Community Forestry Conference
Lancaster Farming Staff
Co.) Forestry and land-use
issues must be at the forefront of 1
community planning, according
to several speakers last week at
the two-day ninth annual for
estry conference here at the
Atherton Hotel.
“We are a very grass-roots or
ganization,” said Ben Tresselt
Jr., president of the Pennsylva-
Handout To
Dairy Farmers
sponding to persistent and his
torically low milk prices, U.S.
Agriculture Secretary Dan
Glickman recently told Ameri
ca’s dairy farmers that signifi
cant new assistance is on the
Glickman said the agriculture
appropriations bill that Presi
dent Clinton is expected to sign
provides an estimated $667 mil
lion to help dairy farmers cope
with the low milk prices, which
(Turn to Pag* A 23)
Four Sections
nia Urban and Community For
estry Council, sponsors of the
The council, a volunteer or

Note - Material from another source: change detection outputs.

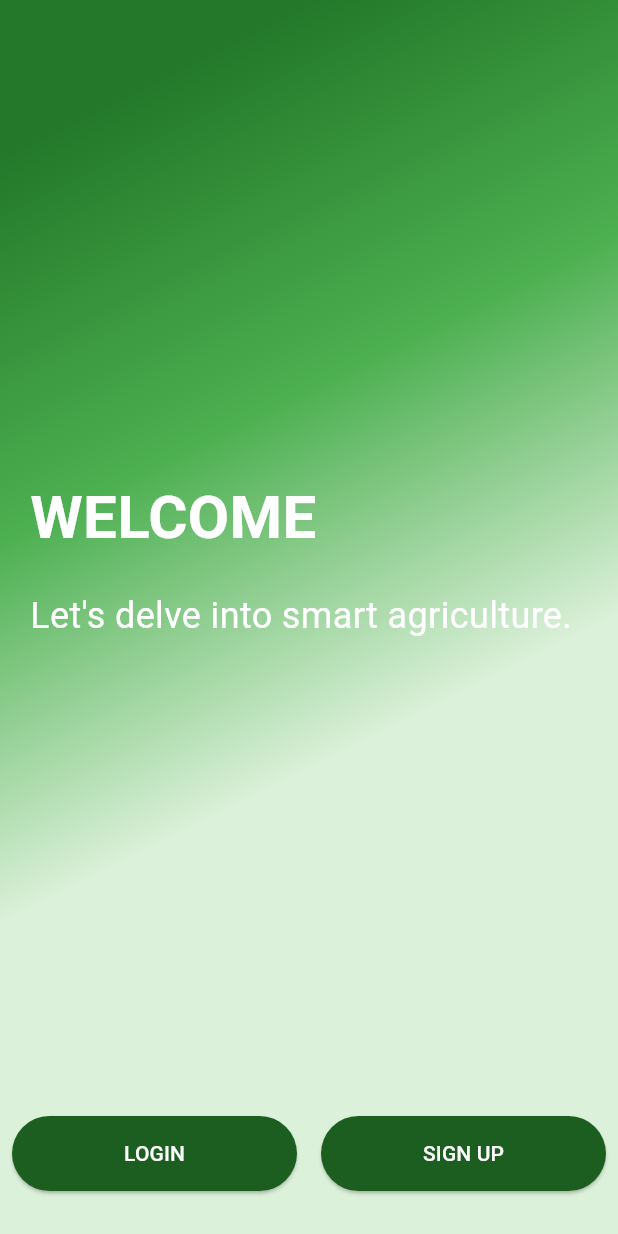
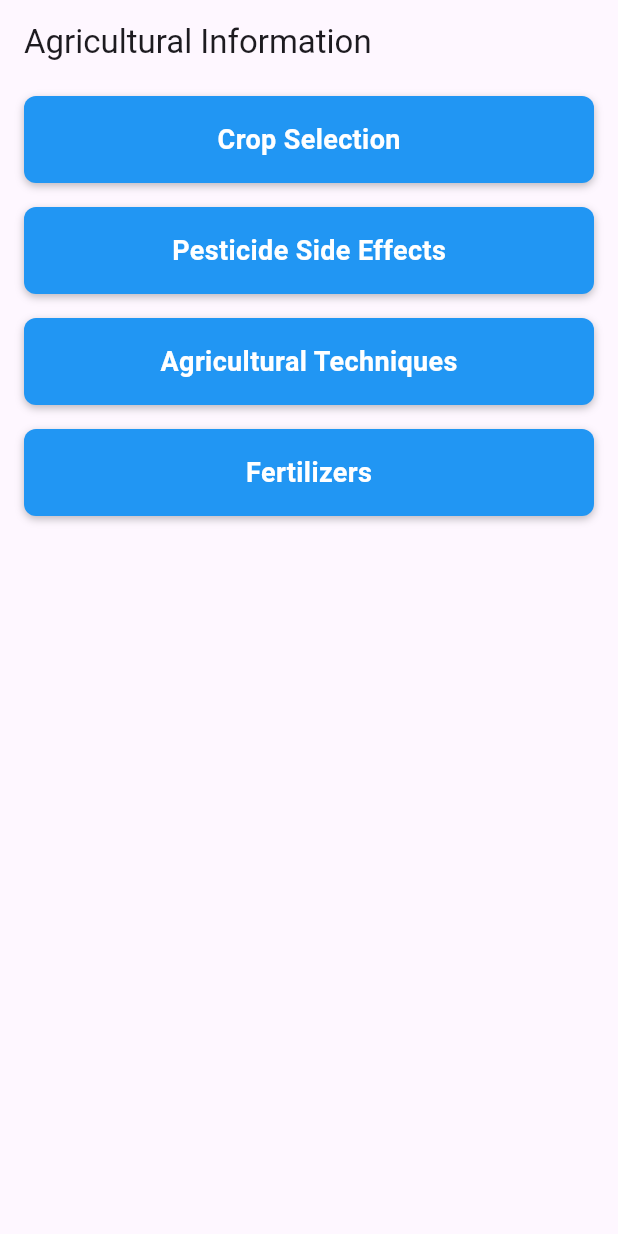
Before and after one commit to gargibendale/SmartKrishi, a Flutter app: the screen it shows after launch, on a phone screen of 412 x 824 dp. Run offline on Flutter 3.47's test engine with Material 3 defaults, Android fonts, the phone set to English and light mode, and no system bars; our stand-ins replace animate_do, firebase_auth, firebase_core; accounts and stored records are empty.

Commit message:
video_screen page commit

```diff
--- a/lib/main.dart
+++ b/lib/main.dart
@@ -1,10 +1,13 @@
 import 'package:agri/recommendation.dart';
+import 'package:agri/videos_screen.dart';
 import 'package:flutter/material.dart';
 import 'homepage.dart';
 import 'loginpage.dart';
 import 'signup.dart';
 import 'package:firebase_core/firebase_core.dart';
+import 'videos_screen.dart';
 import 'featured_screen.dart';
+import 'info_sreen.dart';
 
 void main() async {
   WidgetsFlutterBinding.ensureInitialized();
@@ -28,10 +31,9 @@ class MyApp extends StatelessWidget {
       debugShowCheckedModeBanner: false,
       initialRoute: '/',
       routes: {
-        '/': (context) => HomePage(),
+        '/': (context) => YouTubeLinksScreen(),
         '/login': (context) => LoginPage(),
         '/signup': (context) => SignUpPage(),
-        '/recommendation': (context) => RecommendationPage(),
       },
     );
   }
--- /dev/null
+++ b/lib/videos_screen.dart
@@ -0,0 +1,91 @@
+import 'package:flutter/material.dart';
+
+class YouTubeLinksScreen extends StatelessWidget {
+  // Function to navigate to different pages based on the container tapped
+  void _onContainerTapped(BuildContext context, String title) {
+    // Implement navigation or any other action here
+    // For example, using Navigator.push to navigate to a different screen
+    Navigator.push(
+      context,
+      MaterialPageRoute(
+        builder: (context) => DetailsPage(title: title),
+      ),
+    );
+  }
+
+  @override
+  Widget build(BuildContext context) {
+    return Scaffold(
+      appBar: AppBar(
+        title: Text('Agricultural Information'),
+      ),
+      body: ListView(
+        children: <Widget>[
+          _buildInfoContainer(context, 'Crop Selection'),
+          _buildInfoContainer(context, 'Pesticide Side Effects'),
+          _buildInfoContainer(context, 'Agricultural Techniques'),
+          _buildInfoContainer(context, 'Fertilizers'),
+        ],
+      ),
+    );
+  }
+
+  Widget _buildInfoContainer(BuildContext context, String title) {
+    return InkWell(
+      onTap: () => _onContainerTapped(context, title),
+      child: Container(
+        padding: EdgeInsets.all(16),
+        margin: EdgeInsets.symmetric(vertical: 8, horizontal: 16),
+        decoration: BoxDecoration(
+          color: Colors.blue,
+          borderRadius: BorderRadius.circular(8),
+          boxShadow: [
+            BoxShadow(
+              color: Colors.black26,
+              blurRadius: 4,
+              offset: Offset(0, 2),
+            )
+          ],
+        ),
+        child: Center(
+          child: Text(
+            title,
+            style: TextStyle(
+              color: Colors.white,
+              fontWeight: FontWeight.bold,
+              fontSize: 18,
+            ),
+          ),
+        ),
+      ),
+    );
+  }
+}
+
+// Example of a details page that can be navigated to from the info containers
+class DetailsPage extends StatelessWidget {
+  final String title;
+
+  DetailsPage({required this.title});
+
+  @override
+  Widget build(BuildContext context) {
+    return Scaffold(
+      appBar: AppBar(
+        title: Text(title),
+      ),
+      body: Center(
+        child: Text(
+          'Details for $title',
+          style: TextStyle(fontSize: 24),
+        ),
+      ),
+    );
+  }
+}
+
+void main() {
+  runApp(MaterialApp(
+    home: YouTubeLinksScreen(),
+  ));
+}
--- a/pubspec.yaml
+++ b/pubspec.yaml
@@ -17,6 +17,7 @@ dependencies:
   animate_do: ^3.3.4
   firebase_auth: ^5.1.2
   http: ^1.2.2
+  url_launcher: ^6.3.0
 
 dev_dependencies:
   flutter_test:
```
Also changed, not shown: lib/loginpage.dart (+74 -27 lines), pubspec.lock, 7 other files.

ganization, assists Pennsylvania
communities and volunteer
groups in managing and main
taining trees and natural re
sources. More than 100 forestry
representatives attended the
Featured speakers presented
topics such as urban sprawl,
Set Clocks
Back Tonight
It’s autumn, so it’s time to
“fall” back to return to
Eastern Standard Time,
which begins tomorrow.
The time has returned to
change from Daylight Saving
time .back to Eastern
Standard Time, providing
fewer hours of daylight. We
“fall back’’ one hour at
1 a.m. Sunday, Oct. 29.
So turn your clocks Jmfck
one hour before to
bed tonight. Remember,
animal feeding and milking
schedules need to be adjusted
Lancaster Farming, Saturday, October 28, 2000
zoning laws, open space, plan
ning for a community forest, dis-
(Turn to Page A2l)
Building a positive image for the Lancaster County Poultry Association is its board of
directors, from left, Nelson Groff, president; Jay Shannon, vice president; Andy Brad
ford, secretary; and Becky Petit, treasurer. Turn to page A 29 to read about the associa
tion’s annual banquet Tuesday evening. Photo by Lou Ann Good
$32.00 Per Year
Granger Of Year’s
Work Emphasizes Volunteerism
Lancaster Farming Staff
CARLISLE (Cumberland
Co.) In 1986, Granger of the
Year Harold Steeley, Ottsville,
said he sold the cows on his
dairy and “went to work.”
From the stallbarn to the
kitchen, that is.
The 55-year Pomona, state,
and national Grange member
“retired” from dairying, which
had been his life for more than
40 years, to not only work part
time at Moyer’s Chicks Inc,
Quakertown, but to put on the
apron strings.
According to Bill Steel, state
Grange Master, Steeley “is a
cook one of those things I like
to do,” he told about 300 Grange
members gathered Monday eve
ning for the annual banquet.
Steeley’s specialty: oyster
Lamont and Leigh Ann Ennis, and daughter Sierra, N.Y.,
raise Braunvieh cattle. See pages A 32 and A4O for a report
on the Braunvieh breed. Photo courtesy of the Ennis family
60c Per Copy
bakes. “Oyster dinners,” said
Steel. “We need more of them.”
All in a good cause, of course.
Steeley’s cooking has gone a
long way to raise money for
Grange charities.
Steeley, married to Ruth, was
honored Monday evening with
the coveted Granger of the Year
honor at the 128th edition of the
Pennsylvania State Grange
Convention at the Clarion (for
merly Embers) Hotel in Carlisle.
Since becoming a member of
Junior Grange at the age of 5,
Steeley has served on the Plum
steadville Junior Grange #37
until he was 16. Afterward, he
served as master three times of
the Plumsteadville Grange
Steeley, who also served as
Bucks County Pomona Grange
(Turn to Pag* A3O)